__Problem description__.
Go through the records and extract every line with the word "display".

__The input__.

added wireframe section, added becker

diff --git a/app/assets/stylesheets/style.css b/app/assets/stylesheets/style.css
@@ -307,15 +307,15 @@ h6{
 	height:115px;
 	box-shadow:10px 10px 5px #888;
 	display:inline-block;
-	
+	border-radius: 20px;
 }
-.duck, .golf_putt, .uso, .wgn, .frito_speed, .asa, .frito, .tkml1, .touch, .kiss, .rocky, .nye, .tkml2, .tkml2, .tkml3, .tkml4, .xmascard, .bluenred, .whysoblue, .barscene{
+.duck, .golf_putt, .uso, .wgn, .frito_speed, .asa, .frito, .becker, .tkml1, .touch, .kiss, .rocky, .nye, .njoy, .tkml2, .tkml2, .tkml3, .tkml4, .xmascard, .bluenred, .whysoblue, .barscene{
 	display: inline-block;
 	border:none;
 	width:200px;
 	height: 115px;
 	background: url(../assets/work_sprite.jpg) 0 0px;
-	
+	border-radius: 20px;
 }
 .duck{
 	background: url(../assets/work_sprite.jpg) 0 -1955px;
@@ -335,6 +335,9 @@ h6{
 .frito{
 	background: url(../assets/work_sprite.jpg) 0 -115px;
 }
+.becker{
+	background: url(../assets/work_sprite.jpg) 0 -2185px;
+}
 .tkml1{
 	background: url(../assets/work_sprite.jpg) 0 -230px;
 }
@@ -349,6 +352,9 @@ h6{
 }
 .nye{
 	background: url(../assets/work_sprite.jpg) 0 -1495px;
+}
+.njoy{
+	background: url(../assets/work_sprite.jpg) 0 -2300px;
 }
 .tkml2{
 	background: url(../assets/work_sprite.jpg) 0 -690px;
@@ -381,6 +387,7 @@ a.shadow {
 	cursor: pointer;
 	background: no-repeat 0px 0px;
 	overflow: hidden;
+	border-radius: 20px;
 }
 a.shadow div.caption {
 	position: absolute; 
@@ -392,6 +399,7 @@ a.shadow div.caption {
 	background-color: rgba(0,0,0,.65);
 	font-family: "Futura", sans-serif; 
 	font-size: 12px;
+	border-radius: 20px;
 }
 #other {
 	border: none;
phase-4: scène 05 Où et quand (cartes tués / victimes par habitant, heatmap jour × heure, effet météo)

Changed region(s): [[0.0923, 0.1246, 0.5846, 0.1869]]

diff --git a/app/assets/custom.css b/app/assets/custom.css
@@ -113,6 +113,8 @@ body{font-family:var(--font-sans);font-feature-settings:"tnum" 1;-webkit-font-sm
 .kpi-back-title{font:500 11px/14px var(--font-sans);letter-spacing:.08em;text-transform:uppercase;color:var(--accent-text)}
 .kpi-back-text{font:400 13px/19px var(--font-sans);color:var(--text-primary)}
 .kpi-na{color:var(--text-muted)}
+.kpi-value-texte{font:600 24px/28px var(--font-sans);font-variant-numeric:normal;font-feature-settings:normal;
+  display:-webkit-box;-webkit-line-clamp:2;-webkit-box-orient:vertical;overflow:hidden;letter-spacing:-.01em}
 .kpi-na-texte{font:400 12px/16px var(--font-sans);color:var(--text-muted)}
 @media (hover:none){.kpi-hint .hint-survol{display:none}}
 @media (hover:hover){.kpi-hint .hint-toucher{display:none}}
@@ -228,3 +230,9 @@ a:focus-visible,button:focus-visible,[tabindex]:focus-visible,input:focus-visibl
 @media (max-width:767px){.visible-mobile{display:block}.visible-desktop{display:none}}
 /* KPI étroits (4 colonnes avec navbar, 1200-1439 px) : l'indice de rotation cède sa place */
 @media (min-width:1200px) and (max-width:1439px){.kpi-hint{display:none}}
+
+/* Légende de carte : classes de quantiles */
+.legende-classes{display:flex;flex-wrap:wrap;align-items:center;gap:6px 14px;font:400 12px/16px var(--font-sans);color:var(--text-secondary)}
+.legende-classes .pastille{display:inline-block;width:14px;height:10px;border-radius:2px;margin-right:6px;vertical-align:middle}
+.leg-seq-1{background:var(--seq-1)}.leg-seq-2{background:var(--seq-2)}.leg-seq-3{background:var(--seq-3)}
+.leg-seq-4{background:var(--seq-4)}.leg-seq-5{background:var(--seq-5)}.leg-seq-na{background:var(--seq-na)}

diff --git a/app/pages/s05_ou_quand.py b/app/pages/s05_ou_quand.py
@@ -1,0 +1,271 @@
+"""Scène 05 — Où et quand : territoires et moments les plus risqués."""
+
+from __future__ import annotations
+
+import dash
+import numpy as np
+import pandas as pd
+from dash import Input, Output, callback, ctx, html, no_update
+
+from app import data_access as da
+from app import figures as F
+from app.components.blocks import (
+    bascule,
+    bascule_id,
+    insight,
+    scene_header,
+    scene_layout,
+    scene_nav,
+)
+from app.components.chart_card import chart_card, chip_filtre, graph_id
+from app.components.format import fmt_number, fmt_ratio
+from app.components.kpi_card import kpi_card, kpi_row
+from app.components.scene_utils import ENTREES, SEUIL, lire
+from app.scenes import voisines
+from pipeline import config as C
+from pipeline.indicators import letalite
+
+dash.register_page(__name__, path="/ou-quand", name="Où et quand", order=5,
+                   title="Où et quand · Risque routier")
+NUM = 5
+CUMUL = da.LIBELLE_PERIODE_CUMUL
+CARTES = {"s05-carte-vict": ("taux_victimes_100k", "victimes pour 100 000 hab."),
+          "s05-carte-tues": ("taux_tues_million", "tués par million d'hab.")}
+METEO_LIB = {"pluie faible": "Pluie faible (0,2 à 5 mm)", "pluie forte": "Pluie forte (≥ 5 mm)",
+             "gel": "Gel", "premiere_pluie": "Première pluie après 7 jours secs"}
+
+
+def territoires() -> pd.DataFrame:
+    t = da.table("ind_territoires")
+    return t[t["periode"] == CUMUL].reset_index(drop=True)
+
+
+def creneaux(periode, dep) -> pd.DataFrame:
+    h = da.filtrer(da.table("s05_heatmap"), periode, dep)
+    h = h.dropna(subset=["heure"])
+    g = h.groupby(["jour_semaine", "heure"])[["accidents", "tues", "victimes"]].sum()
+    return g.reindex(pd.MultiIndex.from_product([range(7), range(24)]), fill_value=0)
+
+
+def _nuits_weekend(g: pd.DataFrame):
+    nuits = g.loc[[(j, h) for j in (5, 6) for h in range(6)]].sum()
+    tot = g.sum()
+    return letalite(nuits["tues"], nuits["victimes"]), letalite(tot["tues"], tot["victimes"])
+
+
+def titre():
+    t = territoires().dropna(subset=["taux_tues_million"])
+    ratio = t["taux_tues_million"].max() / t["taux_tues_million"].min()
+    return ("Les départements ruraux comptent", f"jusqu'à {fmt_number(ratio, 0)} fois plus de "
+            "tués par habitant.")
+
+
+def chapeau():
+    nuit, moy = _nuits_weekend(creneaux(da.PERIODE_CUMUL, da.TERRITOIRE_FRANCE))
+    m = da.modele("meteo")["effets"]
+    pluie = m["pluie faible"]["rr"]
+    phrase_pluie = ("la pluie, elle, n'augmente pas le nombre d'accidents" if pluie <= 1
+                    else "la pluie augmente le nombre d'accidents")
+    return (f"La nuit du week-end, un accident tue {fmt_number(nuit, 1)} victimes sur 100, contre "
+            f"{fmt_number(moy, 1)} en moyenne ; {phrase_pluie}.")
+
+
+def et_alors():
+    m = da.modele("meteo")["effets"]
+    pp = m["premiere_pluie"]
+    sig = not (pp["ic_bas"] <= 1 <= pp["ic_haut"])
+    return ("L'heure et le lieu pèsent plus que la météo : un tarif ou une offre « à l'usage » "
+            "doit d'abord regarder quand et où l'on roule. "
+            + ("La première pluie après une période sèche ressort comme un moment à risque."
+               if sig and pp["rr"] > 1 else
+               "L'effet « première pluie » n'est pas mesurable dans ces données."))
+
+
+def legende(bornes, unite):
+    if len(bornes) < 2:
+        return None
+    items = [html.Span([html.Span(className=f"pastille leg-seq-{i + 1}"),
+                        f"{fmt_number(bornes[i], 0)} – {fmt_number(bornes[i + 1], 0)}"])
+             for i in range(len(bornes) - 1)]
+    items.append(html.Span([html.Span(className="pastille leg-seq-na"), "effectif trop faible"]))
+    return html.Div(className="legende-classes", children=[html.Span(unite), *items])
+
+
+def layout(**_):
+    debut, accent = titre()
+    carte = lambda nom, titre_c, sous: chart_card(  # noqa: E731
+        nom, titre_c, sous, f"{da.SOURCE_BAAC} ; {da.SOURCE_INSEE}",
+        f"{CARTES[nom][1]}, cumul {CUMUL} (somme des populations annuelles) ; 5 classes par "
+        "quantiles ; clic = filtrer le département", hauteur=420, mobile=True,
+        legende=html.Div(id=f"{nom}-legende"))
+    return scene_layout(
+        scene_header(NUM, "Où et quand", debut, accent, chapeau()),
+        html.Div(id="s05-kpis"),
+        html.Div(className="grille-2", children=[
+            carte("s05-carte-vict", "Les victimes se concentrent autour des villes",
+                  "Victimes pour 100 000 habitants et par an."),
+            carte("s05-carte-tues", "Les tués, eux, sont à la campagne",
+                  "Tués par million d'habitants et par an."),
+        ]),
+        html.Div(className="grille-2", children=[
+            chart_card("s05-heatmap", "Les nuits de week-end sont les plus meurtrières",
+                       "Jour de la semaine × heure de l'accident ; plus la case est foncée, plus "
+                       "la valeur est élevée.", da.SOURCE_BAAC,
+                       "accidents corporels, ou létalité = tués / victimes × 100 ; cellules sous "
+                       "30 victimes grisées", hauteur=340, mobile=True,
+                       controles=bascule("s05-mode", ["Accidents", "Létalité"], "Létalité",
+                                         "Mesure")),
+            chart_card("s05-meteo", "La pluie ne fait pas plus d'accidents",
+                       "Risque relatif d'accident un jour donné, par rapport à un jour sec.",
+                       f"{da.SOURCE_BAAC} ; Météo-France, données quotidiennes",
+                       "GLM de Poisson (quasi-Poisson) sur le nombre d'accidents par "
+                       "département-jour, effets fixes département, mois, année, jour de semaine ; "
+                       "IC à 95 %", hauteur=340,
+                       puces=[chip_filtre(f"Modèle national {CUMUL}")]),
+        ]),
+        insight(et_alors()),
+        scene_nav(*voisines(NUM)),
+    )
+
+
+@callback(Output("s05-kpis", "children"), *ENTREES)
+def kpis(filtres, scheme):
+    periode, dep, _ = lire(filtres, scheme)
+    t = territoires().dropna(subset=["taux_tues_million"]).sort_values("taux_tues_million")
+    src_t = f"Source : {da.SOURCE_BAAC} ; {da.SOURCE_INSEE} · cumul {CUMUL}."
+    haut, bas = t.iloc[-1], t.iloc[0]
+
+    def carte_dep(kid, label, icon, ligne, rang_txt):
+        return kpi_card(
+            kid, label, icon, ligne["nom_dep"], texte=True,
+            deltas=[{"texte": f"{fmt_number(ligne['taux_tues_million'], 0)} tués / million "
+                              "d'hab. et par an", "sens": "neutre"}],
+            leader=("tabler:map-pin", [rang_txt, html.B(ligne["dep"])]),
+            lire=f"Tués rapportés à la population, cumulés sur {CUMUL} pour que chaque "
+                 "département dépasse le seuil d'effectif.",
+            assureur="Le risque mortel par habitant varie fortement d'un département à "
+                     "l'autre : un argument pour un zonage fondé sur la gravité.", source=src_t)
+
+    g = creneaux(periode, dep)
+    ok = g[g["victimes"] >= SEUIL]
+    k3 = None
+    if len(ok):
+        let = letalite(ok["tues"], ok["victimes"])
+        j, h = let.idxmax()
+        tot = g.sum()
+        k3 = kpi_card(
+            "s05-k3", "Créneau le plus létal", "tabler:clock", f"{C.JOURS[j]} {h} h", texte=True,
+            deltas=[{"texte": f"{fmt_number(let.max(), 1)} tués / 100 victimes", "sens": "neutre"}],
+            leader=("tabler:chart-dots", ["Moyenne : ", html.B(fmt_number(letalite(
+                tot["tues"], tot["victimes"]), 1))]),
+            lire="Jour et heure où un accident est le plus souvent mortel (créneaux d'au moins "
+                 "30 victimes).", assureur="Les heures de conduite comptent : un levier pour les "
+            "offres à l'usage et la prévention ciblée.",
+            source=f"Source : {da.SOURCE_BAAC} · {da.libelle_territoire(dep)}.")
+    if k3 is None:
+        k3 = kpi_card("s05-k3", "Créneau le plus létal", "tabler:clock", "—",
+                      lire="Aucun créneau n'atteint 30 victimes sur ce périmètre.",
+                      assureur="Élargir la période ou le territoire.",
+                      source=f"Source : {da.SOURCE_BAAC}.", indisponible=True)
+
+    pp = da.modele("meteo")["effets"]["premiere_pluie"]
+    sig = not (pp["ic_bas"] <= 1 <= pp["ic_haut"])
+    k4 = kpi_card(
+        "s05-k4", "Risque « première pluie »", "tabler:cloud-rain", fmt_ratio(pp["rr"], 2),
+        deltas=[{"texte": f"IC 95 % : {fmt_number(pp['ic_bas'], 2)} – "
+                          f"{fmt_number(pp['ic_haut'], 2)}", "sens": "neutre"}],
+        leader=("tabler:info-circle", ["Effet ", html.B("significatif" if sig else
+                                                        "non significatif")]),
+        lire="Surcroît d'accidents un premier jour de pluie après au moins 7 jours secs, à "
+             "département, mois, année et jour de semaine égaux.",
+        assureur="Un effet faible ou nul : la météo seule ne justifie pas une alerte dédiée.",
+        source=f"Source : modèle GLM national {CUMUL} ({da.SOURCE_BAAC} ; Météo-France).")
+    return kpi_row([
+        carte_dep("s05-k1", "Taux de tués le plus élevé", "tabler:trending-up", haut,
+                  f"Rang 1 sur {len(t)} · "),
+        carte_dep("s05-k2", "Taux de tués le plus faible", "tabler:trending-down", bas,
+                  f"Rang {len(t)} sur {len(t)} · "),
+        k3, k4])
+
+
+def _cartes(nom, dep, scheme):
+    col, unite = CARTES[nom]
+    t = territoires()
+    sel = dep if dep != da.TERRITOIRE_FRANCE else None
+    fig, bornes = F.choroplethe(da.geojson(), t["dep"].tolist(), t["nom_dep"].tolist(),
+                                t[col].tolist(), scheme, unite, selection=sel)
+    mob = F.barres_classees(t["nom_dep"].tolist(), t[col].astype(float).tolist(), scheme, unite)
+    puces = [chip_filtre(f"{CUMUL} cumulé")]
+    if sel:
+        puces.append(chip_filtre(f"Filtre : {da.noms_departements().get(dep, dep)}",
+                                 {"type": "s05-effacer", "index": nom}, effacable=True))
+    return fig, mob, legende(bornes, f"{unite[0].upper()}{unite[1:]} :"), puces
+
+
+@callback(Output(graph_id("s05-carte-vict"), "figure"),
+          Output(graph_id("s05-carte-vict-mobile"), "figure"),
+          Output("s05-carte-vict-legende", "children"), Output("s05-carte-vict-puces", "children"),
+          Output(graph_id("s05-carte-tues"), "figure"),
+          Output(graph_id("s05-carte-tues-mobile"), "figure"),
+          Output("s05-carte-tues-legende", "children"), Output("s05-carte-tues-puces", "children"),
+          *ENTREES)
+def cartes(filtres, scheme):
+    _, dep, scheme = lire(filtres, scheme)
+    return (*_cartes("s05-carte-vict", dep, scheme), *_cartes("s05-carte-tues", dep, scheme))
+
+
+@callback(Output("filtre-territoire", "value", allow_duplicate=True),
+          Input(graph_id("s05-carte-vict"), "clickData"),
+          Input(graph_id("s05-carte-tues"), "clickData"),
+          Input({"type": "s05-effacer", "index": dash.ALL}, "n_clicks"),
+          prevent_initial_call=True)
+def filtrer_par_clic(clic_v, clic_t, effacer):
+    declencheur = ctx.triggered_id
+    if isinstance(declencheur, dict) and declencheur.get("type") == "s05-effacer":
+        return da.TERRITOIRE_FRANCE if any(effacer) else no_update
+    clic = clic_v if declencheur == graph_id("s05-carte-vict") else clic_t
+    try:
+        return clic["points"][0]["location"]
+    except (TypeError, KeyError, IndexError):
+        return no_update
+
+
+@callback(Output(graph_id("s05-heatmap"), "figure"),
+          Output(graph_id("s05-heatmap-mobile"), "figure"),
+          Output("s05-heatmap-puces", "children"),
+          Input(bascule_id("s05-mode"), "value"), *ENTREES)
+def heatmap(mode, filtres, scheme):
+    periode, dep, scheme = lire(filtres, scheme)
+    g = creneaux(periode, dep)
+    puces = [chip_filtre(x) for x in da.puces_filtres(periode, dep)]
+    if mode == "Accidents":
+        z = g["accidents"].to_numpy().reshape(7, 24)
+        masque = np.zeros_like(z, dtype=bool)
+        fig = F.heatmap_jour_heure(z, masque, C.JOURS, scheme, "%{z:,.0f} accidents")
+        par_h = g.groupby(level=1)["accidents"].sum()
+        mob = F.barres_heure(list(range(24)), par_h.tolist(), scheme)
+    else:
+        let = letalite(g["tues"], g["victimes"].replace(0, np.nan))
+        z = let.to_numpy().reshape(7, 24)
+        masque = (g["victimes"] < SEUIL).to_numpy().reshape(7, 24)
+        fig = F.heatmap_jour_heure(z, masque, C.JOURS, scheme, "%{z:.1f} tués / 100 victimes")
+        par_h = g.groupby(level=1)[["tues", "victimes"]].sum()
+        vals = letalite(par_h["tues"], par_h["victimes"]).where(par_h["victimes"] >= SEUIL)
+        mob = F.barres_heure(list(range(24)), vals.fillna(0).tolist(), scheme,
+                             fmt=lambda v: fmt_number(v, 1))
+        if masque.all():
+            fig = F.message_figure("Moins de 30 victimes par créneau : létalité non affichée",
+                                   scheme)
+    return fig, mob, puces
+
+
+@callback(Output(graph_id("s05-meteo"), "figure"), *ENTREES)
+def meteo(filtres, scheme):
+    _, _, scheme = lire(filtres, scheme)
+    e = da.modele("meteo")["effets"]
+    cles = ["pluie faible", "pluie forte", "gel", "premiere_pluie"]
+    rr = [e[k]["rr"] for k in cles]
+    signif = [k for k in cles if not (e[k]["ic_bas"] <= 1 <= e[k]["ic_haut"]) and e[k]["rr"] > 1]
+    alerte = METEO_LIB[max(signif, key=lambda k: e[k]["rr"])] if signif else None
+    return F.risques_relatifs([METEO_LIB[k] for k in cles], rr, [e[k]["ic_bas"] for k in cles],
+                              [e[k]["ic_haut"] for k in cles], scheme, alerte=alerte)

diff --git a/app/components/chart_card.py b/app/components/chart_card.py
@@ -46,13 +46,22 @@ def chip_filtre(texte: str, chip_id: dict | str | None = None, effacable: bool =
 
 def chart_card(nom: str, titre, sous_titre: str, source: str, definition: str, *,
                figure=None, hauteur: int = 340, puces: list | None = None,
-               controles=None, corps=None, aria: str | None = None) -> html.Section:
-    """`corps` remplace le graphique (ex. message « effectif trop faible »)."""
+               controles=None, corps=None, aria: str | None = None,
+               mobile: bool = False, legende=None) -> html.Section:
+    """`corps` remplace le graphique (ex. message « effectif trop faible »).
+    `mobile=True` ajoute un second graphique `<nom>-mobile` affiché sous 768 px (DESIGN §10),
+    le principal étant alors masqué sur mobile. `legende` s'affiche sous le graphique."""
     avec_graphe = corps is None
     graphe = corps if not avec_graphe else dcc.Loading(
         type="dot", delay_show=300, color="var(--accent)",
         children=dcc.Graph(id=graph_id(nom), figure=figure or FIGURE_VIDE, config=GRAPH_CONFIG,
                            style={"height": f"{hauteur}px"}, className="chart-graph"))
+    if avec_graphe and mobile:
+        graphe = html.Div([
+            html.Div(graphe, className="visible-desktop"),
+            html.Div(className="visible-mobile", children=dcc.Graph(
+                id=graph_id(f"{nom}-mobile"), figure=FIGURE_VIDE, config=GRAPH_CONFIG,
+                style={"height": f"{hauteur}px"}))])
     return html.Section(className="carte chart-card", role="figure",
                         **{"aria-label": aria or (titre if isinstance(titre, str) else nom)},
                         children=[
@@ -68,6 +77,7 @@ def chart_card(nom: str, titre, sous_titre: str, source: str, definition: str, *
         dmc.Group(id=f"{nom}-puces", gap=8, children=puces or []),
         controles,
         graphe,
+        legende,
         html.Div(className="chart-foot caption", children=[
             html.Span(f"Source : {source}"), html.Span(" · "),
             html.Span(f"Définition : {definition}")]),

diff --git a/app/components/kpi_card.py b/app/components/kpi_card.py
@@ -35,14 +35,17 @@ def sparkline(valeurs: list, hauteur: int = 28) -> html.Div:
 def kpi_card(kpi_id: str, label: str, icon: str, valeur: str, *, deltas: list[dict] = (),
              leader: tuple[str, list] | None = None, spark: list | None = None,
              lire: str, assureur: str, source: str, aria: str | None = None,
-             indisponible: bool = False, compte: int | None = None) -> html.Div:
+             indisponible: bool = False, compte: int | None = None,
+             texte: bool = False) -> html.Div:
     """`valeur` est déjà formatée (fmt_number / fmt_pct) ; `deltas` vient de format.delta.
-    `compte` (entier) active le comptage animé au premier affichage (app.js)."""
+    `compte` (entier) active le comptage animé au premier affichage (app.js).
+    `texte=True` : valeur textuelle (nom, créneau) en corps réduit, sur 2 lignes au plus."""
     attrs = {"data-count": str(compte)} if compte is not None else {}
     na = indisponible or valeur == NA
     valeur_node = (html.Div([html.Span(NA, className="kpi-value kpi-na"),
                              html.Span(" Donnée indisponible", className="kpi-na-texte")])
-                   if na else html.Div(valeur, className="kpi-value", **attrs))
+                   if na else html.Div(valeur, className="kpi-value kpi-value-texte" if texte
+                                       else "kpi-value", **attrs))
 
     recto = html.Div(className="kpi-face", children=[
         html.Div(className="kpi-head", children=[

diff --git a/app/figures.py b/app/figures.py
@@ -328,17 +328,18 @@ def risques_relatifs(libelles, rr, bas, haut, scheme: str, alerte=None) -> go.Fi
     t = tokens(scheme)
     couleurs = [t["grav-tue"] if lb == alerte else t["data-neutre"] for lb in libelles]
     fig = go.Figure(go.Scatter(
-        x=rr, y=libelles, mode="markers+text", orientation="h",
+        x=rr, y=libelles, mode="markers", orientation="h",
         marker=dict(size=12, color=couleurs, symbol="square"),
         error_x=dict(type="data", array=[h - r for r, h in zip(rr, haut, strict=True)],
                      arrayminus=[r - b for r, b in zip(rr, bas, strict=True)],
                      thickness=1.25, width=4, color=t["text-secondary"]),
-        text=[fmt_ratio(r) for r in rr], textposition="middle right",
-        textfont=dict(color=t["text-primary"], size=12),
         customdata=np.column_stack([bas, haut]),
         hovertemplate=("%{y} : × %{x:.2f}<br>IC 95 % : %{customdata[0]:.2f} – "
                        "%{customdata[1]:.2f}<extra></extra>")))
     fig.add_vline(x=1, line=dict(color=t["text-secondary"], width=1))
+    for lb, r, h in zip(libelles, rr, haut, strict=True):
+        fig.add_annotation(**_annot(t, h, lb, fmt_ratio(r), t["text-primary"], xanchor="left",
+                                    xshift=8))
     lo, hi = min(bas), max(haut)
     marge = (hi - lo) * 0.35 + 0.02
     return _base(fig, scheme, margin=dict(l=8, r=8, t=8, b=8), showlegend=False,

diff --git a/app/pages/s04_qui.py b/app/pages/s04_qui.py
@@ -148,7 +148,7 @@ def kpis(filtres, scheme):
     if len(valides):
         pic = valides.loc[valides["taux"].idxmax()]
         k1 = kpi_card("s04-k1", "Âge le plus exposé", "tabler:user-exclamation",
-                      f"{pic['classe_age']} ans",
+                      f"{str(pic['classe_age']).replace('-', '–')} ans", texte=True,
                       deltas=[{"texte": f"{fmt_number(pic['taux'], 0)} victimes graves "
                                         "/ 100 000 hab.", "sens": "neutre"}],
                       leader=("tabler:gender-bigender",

__The completed task__.
 	display:inline-block;
 	display: inline-block;
+  display:-webkit-box;-webkit-line-clamp:2;-webkit-box-orient:vertical;overflow:hidden;letter-spacing:-.01em}
 @media (hover:none){.kpi-hint .hint-survol{display:none}}
 @media (hover:hover){.kpi-hint .hint-toucher{display:none}}
 @media (max-width:767px){.visible-mobile{display:block}.visible-desktop{display:none}}
 @media (min-width:1200px) and (max-width:1439px){.kpi-hint{display:none}}
+.legende-classes{display:flex;flex-wrap:wrap;align-items:center;gap:6px 14px;font:400 12px/16px var(--font-sans);color:var(--text-secondary)}
+.legende-classes .pastille{display:inline-block;width:14px;height:10px;border-radius:2px;margin-right:6px;vertical-align:middle}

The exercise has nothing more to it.